# [WHAT TO DO]
In the entries below, find the string "誰をリポストしているか" and return each line holding it.

# [Version comparison data]
-------------------------

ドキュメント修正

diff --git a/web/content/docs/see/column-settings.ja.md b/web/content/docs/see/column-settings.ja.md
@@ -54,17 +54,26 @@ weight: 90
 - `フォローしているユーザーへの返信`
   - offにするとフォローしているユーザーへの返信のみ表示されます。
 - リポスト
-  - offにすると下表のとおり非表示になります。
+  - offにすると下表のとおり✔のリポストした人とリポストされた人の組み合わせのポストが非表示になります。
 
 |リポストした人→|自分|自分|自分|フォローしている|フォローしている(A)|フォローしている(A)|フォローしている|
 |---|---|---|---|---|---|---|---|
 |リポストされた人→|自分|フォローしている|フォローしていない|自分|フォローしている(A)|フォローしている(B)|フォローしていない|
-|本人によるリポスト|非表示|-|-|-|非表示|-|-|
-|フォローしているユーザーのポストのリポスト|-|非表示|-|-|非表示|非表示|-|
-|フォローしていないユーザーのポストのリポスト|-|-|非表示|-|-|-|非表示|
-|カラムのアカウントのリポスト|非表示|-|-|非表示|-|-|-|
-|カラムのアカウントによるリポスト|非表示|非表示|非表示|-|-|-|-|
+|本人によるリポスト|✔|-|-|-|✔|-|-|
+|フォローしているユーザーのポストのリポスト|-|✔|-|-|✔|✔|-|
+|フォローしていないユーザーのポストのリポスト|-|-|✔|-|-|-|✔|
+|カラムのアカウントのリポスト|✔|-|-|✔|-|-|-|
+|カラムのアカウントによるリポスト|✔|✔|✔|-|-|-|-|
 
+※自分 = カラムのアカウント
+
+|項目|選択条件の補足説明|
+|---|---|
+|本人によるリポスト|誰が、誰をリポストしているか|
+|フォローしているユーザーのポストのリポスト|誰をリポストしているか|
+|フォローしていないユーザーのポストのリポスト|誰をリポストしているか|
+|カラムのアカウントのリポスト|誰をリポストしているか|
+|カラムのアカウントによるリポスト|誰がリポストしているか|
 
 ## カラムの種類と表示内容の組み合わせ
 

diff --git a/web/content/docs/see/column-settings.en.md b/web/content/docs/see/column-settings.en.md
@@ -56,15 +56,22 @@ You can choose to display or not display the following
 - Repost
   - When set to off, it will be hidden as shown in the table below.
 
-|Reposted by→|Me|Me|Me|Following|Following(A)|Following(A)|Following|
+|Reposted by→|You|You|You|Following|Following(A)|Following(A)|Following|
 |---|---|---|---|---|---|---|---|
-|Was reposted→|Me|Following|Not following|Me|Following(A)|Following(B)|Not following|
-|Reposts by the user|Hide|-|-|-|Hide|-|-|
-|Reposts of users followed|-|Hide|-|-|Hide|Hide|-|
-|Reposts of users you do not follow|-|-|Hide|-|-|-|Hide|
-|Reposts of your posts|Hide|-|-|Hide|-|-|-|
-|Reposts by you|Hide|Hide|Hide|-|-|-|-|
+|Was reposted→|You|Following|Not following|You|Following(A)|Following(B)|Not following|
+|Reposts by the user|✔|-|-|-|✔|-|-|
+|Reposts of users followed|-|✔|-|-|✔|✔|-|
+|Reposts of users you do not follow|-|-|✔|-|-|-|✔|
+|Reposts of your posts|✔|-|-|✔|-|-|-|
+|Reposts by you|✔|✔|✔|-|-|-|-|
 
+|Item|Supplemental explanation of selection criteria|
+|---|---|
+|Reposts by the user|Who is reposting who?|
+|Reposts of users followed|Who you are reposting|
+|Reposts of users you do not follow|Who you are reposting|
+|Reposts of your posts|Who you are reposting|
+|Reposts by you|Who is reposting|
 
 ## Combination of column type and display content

-------------------------

# [SOLVED PROBLEM]
+|本人によるリポスト|誰が、誰をリポストしているか|
+|フォローしているユーザーのポストのリポスト|誰をリポストしているか|
+|フォローしていないユーザーのポストのリポスト|誰をリポストしているか|
+|カラムのアカウントのリポスト|誰をリポストしているか|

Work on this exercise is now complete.